My favorite by a long shot, not only do tropical (and tropical-like) gardens require minimal maintenance during the growing season, but their pops of vivid color amidst the unusual greenery lend the feel of faraway places. These gardens consist of colorful greenery—leaves with pink and purple veins, and they often include crotons, lush plants with green, yellow and orange leaves. Crotons are available in a variety of leaf shapes, one of which resembles a corkscrew. You’ll want to add at least one palm, dracaena or hardy banana plant for height and to fill large spaces.
Passion flower vines creeping up a trellis showcase exquisite lacy flowers while bougainvillea plants add profuse blooms that can cover large expanses. The mainstay flowering plant is the hibiscus, which is available in annual (outside of zone 10) and perennial varieties. The annuals bear an astounding array of bloom colors and shapes, and the perennial versions are quickly catching up, with new varieties released every year. Most tropicals overwinter indoors successfully, so after a few seasons, you’ll have a lush tropical garden that will rival anything found in the South Seas.
If you’re a night owl or one who appreciates the calm of the outdoors before dusk and after dawn, you’re the perfect candidate to install a moonlight garden. Designing a garden of variegated greenery, greenery with a wispy, silvery look and white blooms is just the setting for your after-hours mood. Any colorful blooms that do exist in the garden will simply fade into the background amidst the wash of silver and white.
The combination of silver and white and the absence of bright color lend a haunting feel to the moonlight garden, and the moonlight coupled with the predominance of iridescent white casts a spell over the environment that is impossible to imitate indoors. Japanese ferns, snow-in-summer, fragrant vines white nocturnal daylilies (yes, a contradiction of terms) provide a canvas on which to splash your other frosted blooms.
If the thought of a rose garden evokes images of a Jessica Fletcher-type character doting on her long stem roses, it’s time to update your thinking. Once the province of the refined with plenty of time on their hands, newer rose varieties require far less attention. Knockout roses, for example, provide relative carefree profusions of blooms throughout the season.
You have an almost endless variety of roses from which to choose, but zeroing in on a few varieties is the challenge. In addition to varieties, you’ll want to consider the different styles or classes of roses. Tea roses are climbers and supply perfect adornment for a garden trellis. Floribundas are profuse bloomers and work well in the background. Miniature roses work well in front of the bed and can serve as groundcover. They grow from 1–2 feet and their tiny blooms are available in a stunning array of bright colors. The trick to a beautiful rose garden is to vary the styles, colors, and blooming times.
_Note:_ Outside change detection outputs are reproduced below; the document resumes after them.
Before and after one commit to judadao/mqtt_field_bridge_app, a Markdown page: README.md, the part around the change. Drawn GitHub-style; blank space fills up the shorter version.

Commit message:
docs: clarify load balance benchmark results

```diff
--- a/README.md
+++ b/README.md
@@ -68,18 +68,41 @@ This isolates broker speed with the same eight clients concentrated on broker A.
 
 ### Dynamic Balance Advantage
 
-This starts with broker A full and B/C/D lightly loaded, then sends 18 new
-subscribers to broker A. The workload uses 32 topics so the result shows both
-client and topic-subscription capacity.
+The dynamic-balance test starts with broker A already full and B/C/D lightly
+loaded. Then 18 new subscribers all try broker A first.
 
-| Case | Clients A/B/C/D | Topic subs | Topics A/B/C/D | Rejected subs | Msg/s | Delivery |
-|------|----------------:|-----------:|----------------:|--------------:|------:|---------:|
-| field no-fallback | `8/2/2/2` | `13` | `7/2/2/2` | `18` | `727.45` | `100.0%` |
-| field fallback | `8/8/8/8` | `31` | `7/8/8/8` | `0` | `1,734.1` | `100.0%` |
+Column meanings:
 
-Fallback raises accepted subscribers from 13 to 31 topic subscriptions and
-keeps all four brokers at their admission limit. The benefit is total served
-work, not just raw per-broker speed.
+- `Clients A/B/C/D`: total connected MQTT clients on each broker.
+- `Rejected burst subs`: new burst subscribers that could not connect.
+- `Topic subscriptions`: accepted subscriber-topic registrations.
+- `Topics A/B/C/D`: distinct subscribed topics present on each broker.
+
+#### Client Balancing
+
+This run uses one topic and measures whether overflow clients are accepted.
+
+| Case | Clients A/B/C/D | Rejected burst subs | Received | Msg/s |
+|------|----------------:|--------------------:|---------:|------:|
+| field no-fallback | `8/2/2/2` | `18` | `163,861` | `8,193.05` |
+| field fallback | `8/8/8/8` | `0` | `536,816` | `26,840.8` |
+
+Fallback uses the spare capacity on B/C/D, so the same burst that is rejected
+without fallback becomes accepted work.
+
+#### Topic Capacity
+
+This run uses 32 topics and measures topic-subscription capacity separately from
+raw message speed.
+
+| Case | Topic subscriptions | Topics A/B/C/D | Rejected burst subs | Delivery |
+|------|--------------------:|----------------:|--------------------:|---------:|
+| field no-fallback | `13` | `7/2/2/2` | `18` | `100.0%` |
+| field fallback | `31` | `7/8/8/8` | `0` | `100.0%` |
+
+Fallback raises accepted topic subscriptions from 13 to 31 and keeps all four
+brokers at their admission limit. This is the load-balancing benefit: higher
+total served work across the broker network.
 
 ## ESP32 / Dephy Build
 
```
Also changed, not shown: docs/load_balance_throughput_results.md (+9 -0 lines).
If you’re caught in a gardening rut, the easiest way to climb out of that rut is to plant one theme garden to shake things up a bit. Once you’re hooked on theme gardens, you’re only a few years away from your own private botanical showplace.
ABOUT THE AUTHOR
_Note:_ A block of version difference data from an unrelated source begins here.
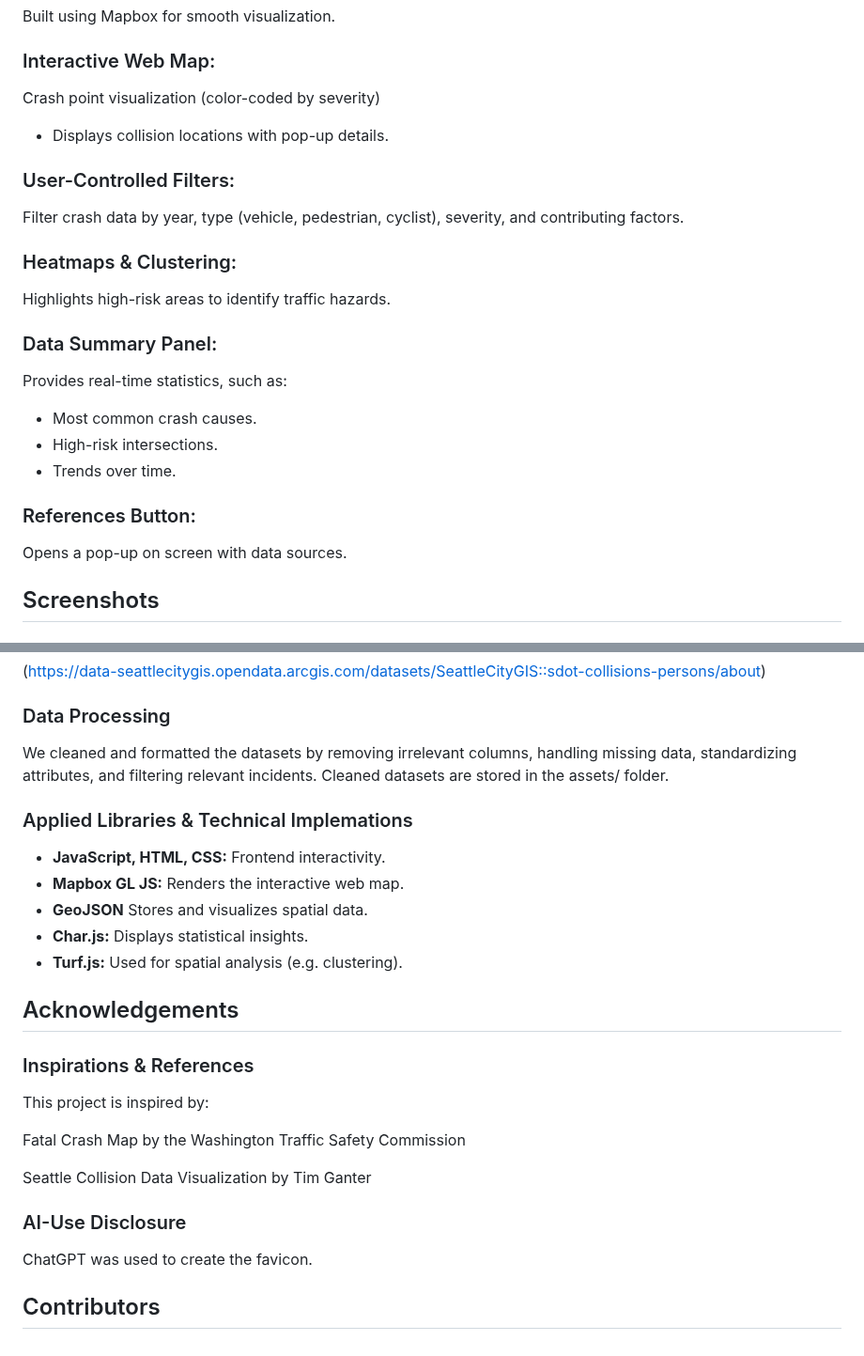
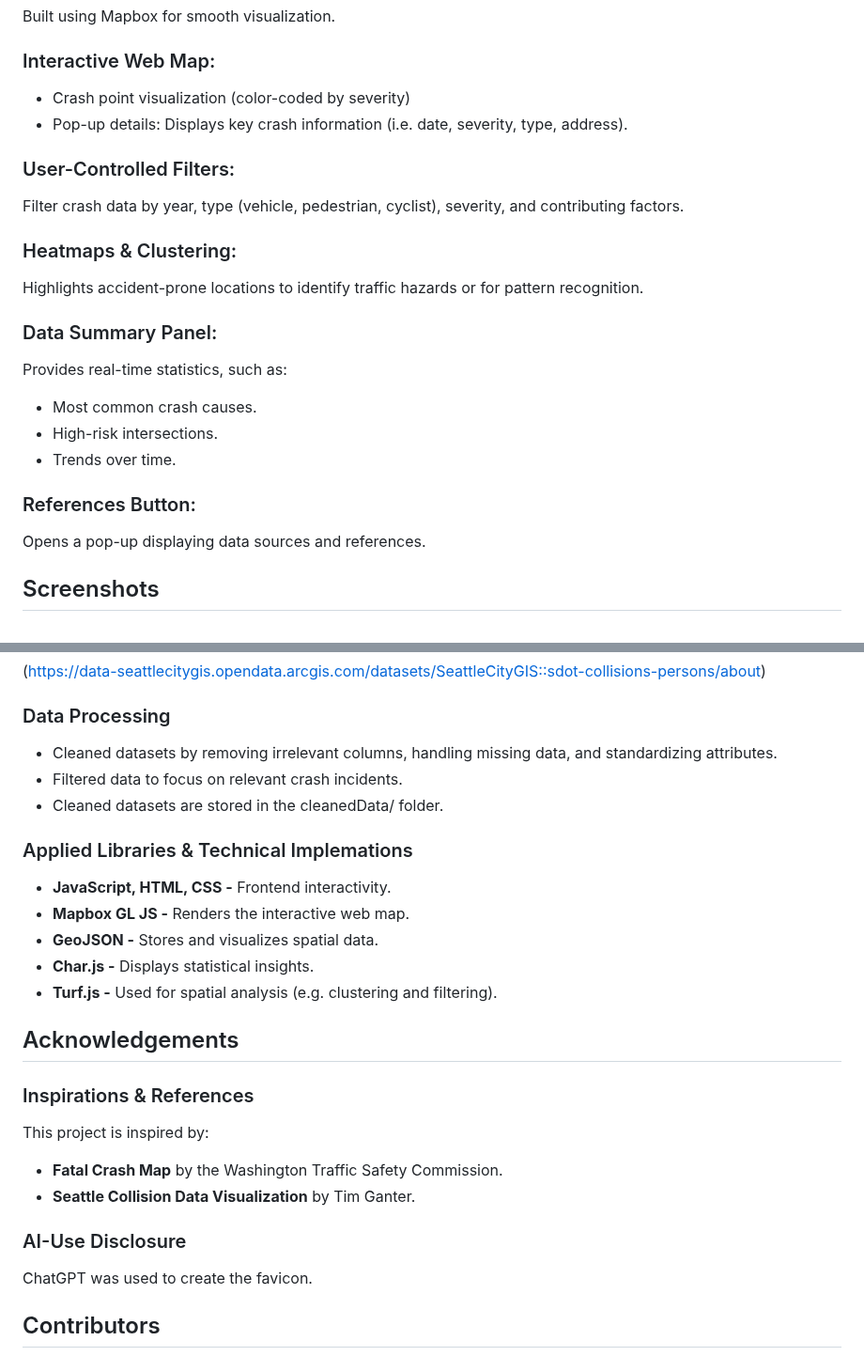
Before and after one commit to tralee10/Seattle_Collision_Project, a Markdown page: README.md, 2 parts joined by grey strips. Shown at 94% size. GitHub-like rendering.

```diff
--- a/README.md
+++ b/README.md
@@ -29,9 +29,8 @@ Built using Mapbox for smooth visualization.
 
 ### Interactive Web Map:
 
-Crash point visualization (color-coded by severity)
-  - Displays collision locations with pop-up details.
-
+* Crash point visualization (color-coded by severity)
+* Pop-up details: Displays key crash information (i.e. date, severity, type, address).
 
 ### User-Controlled Filters:
 
@@ -39,7 +38,7 @@ Filter crash data by year, type (vehicle, pedestrian, cyclist), severity, and co
 
 ### Heatmaps & Clustering:
 
-Highlights high-risk areas to identify traffic hazards.
+Highlights accident-prone locations to identify traffic hazards or for pattern recognition.
 
 ### Data Summary Panel:
 
@@ -51,7 +50,7 @@ Provides real-time statistics, such as:
 
 ### References Button:
 
-Opens a pop-up on screen with data sources.
+Opens a pop-up displaying data sources and references.
 
 
 ## Screenshots
@@ -84,16 +83,18 @@ Opens a pop-up on screen with data sources.
 
 
 ### Data Processing
-We cleaned and formatted the datasets by removing irrelevant columns, handling missing data, standardizing attributes, and filtering relevant incidents.
-Cleaned datasets are stored in the assets/ folder.
+
+* Cleaned datasets by removing irrelevant columns, handling missing data, and standardizing attributes.
+* Filtered data to focus on relevant crash incidents.
+* Cleaned datasets are stored in the cleanedData/ folder.
 
 ### Applied Libraries & Technical Implemations
 
-* **JavaScript, HTML, CSS:** Frontend interactivity.
-* **Mapbox GL JS:** Renders the interactive web map.
-* **GeoJSON** Stores and visualizes spatial data.
-* **Char.js:** Displays statistical insights.
-* **Turf.js:** Used for spatial analysis (e.g. clustering).
+* **JavaScript, HTML, CSS -** Frontend interactivity.
+* **Mapbox GL JS -** Renders the interactive web map.
+* **GeoJSON -** Stores and visualizes spatial data.
+* **Char.js -** Displays statistical insights.
+* **Turf.js -** Used for spatial analysis (e.g. clustering and filtering).
 
 
 
@@ -102,11 +103,11 @@ Cleaned datasets are stored in the assets/ folder.
 ### Inspirations & References
 This project is inspired by:
 
-Fatal Crash Map by the Washington Traffic Safety Commission
-
-Seattle Collision Data Visualization by Tim Ganter
+* **Fatal Crash Map** by the Washington Traffic Safety Commission.
+* **Seattle Collision Data Visualization** by Tim Ganter.
 
 ### AI-Use Disclosure
+
 ChatGPT was used to create the favicon.
 
 
```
MJ Plaster has been a professional writer for more than two decades, originally an instructional designer and trainer, more recently specializing in lifestyle topics. She also serves as managing editor of the Florida Turf Digest. A former master gardener, when she’s not writing, she’s practicing alchemy in her gardens or helping friends to design and plant their gardens.